Whale watching is much more than searching for a glimpse of an elusive endangered species. It's trading in a summer heat wave for a cool breeze and some salty sea air. It's taking in postcard-worthy views of the Laguna Riviera and watching your kids delight in a pelican they've named "Moe" who has decided to hitch a ride on the boat's stern for a while. It's spying sleepy sea lions bobbing on buoys and the overwhelming excitement of discovering a smiling pod of silver dolphins as they surf in the boat's wake.
The 2004 earthquake and resulting tsunami in Indonesia brought about shifts in the ocean's currents, leading to an increase in the krill population off the Orange County coast. Blue whales happen to think that eating krill for breakfast, lunch, and dinner is the only way to dine, so they have been making their way to our nutrient-rich coastal waters for several years now. What was once an incredibly rare sighting has now become a daily occurrence for whale watching boat captains.

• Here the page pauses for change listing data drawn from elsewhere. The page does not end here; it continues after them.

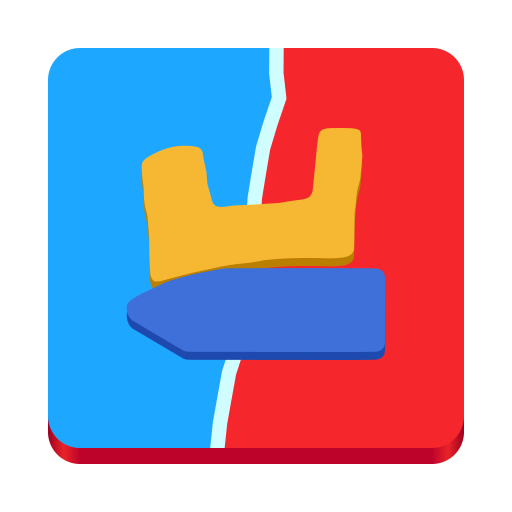
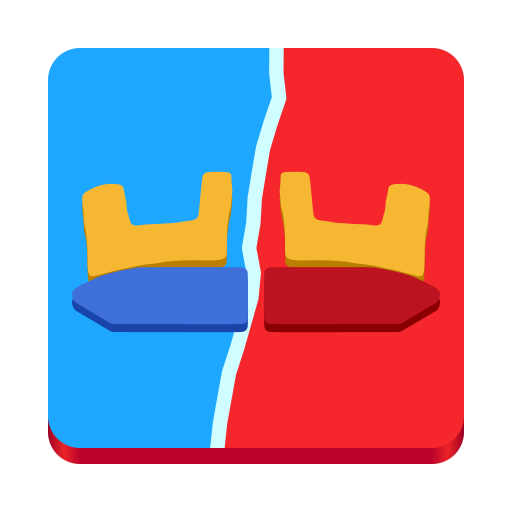
Clash Royale: two crowns (blue king / red king) on the blue/red split
Claude-Session: https://claude.ai/code/session_01FFsWQjRjvkti81EALpUKZf

Changed region(s): [[0.125, 0.25, 0.875, 0.7188]]

diff --git a/work/_lib/build_weak.py b/work/_lib/build_weak.py
@@ -446,6 +446,26 @@ def clash_royale():
     H = a.shape[0]
     Y, X = np.mgrid[0:H, 0:H] * s
     r, g_, b = a[..., 0], a[..., 1], a[..., 2]
+    def crown_of(side):
+        """gold crown + its band (blue on the left king, red on the right king), measured."""
+        xs = (X < 70) if side == "L" else (X > 58)
+        gold_all = (r > 0.70) & (g_ > 0.40) & (g_ < 0.92) & (b < 0.55) & xs & (Y < 55)
+        comps = gt.components(ndimage.binary_opening(gold_all, iterations=2))
+        gold = comps[0]
+        gx0, gy0, gx1, gy1 = gt.bbox(gold, s)
+        win = (X > gx0 - 3) & (X < gx1 + 3) & (Y > gy1 - 3) & (Y < gy1 + 13)
+        colour = ((b > r + 0.25) & (b > 0.55)) if side == "L" else ((r > 0.6) & (g_ < 0.30) & (b < 0.35))
+        band = gt.components(ndimage.binary_opening(ndimage.binary_fill_holes(colour & win), iterations=3))[0]
+        bc = "#3f6fd8" if side == "L" else hexc(np.median(a[band][:, :3], 0))
+        return trace(gold, s, smooth_u=0.8), d_of(poly_of(trace(band, s, smooth_u=1.0)).convex_hull), bc
+
+    # The right king wears the same crown, turned away from the viewer: mirror the measured
+    # left crown and give it the right king's band colour (measured ~#e04040 under the right
+    # crown), one step darker so it separates from the red half.
+    from shapely import affinity
+    lg, lb, _ = crown_of("L")
+    mir = lambda d: d_of(affinity.scale(poly_of(d), xfact=-1, yfact=1, origin=(64, 64)))  # noqa: E731
+    crowns = {"L": (lg, lb, "#3f6fd8"), "R": (mir(lg), mir(lb), shade("#e04040", -0.10))}
     gold_all = (r > 0.70) & (g_ > 0.40) & (g_ < 0.92) & (b < 0.55) & (X < 70) & (Y < 55)
     comps = gt.components(ndimage.binary_opening(gold_all, iterations=2))
     gold = comps[0]
@@ -479,6 +499,20 @@ def clash_royale():
         ic.path(d_of(shape.difference(left)), RD, layer_id="red")
         ic.path(d_of(LineString(line).buffer(1.8).intersection(shape)), "#d0fdff", layer_id="bolt")
 
+    def two_crowns(ic, box, depth=2):
+        """left (blue-band) crown over the blue side, right (red-band) crown over the red side"""
+        x0, y0, x1, y1 = box
+        mid = (x0 + x1) / 2
+        GOLD = "#f6b833"
+        for k, bx in (("L", (x0, y0, mid - 2, y1)), ("R", (mid + 2, y0, x1, y1))):
+            g, bnd, bc = crowns[k]
+            ds, _ = place([g, bnd], bx)
+            with ic.group(f"crown{k}"):
+                ic.path(gk.translate_d(ds[0], 0, depth), shade(GOLD, -0.18), layer_id=f"crown{k}-side", fill_rule="evenodd")
+                ic.path(gk.translate_d(ds[1], 0, depth), shade(bc, -0.14), layer_id=f"band{k}-side", fill_rule="evenodd")
+                ic.path(ds[0], GOLD, layer_id=f"crown{k}-gold", fill_rule="evenodd")
+                ic.path(ds[1], bc, layer_id=f"band{k}", fill_rule="evenodd")
+
     def crown(ic, box, depth=2):
         src = [crown_gold, crown_band] + ([crown_jewel] if crown_jewel else [])
         ds, _ = place(src, box, ref=[crown_gold, crown_band])
@@ -493,25 +527,25 @@ def clash_royale():
                 ic.path(ds[2], "#ffcf5c", layer_id="jewel")
 
     out = {}
-    ic = gk.Icon("Clash Royale - Faithful", note("clash_royale", "crown emblem on the blue/red split"))
+    ic = gk.Icon("Clash Royale - Faithful", note("clash_royale", "two crowns (blue king / red king) on the blue/red split"))
     chin = ic.chin_gradient(RD, 12, 116, 8)
     with ic.group("plate"):
         ic.path(gk.rrect_d(12, 16, 104, 100, 8), chin, layer_id="plate-chin")
     split(ic, face_shape("plate"), lambda x, y: (12 + x * 104 / 128, 12 + y * 100 / 128))
-    crown(ic, box_c(64, 60, 72, 56)); out["faithful"] = ic
+    two_crowns(ic, box_c(64, 62, 92, 50)); out["faithful"] = ic
     for st, title, kind in (("disc", "Sound Disc", "disc"), ("rimmed", "Rimmed", "rimmed")):
-        ic = gk.Icon(f"Clash Royale - {title}", note("clash_royale", "crown emblem on the blue/red split"))
+        ic = gk.Icon(f"Clash Royale - {title}", note("clash_royale", "two crowns (blue king / red king) on the blue/red split"))
         if kind == "disc":
             ic.path(gk.circle_d(64, 65, 59), ic.chin_gradient(RD, 5, 123, 53), layer_id="disc-chin")
             split(ic, face_shape("disc"), lambda x, y: (5 + x * 118 / 128, 4 + y * 118 / 128))
-            crown(ic, box_c(64, 60, 76, 58))
+            two_crowns(ic, box_c(64, 63, 96, 52))
         else:
             ic.rimmed_disc(inner=RD)
             split(ic, face_shape("rimmed"), lambda x, y: (10.5 + x * 107 / 128, 9.5 + y * 107 / 128))
-            crown(ic, box_c(64, 61, 66, 50))
+            two_crowns(ic, box_c(64, 63, 86, 46))
         out[st] = ic
-    ic = gk.Icon("Clash Royale - Free Symbol", note("clash_royale", "the crown alone"))
-    crown(ic, box_c(64, 70, 110, 90), depth=4); out["symbol"] = ic
+    ic = gk.Icon("Clash Royale - Free Symbol", note("clash_royale", "the two kings' crowns"))
+    two_crowns(ic, box_c(64, 86, 118, 64), depth=4); out["symbol"] = ic
     return out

Blue whales are the largest animals on the entire planet.They average 100 feet in length and have a major artery that is large enough for a small child to climb inside of it. Before the extensive over-whaling of the
1800s, there were around 200,000 blue whales swimming in our Earth's oceans. The mass extermination of these creature resulted in their numbers dipping below 2000 before protection efforts were made. Luckily, protection seems to be working and there are now approximately 12,000 blue whales worldwide. Still, given their impressive size and growing population, only 1% of Americans will ever catch a glimpse of these gentle
Allow your family to become part of the 1% by visiting Dana Point, a seaside town a quick 25 minute drive south of Irvine. Dana Point has quickly become one of the whale watching capitals of the United States, due to its pleasant weather and year-round whale watching opportunities. Recently, my family headed out with Dana
Wharf Whale Watching to try our luck at whale spotting. We enjoyed a typical Orange County afternoon with sunshine and blue skies welcoming us out onto calm waters. It didn't take the captain long to point out the towering spray of our first blue whale of the day. The whale graced us with her presence for a couple minutes before flipping its giant tail towards the sky and diving back down into the depths to feed. Blue whales feed like clockwork, diving down deep for about 8-10 minutes before returning to the surface for a breath,
exhaling with a telltale spout into the air. When whale watching, those 8-10 minutes seem to move like molasses because every onboard just can't wait to catch another glimpse of the massive creature.There is just something so special about witnessing the largest animal to ever live on Earth going about its day. Our boat ended up spotting three blue whales that day, along with a minke whale, sea lions, and pods of two different types of dolphins.
For more information on whale watching excursions with Dana Wharf Whale Watching, visit their website. Tip: if you are looking to save money,consider whale watching on Tuesdays when tickets are half price.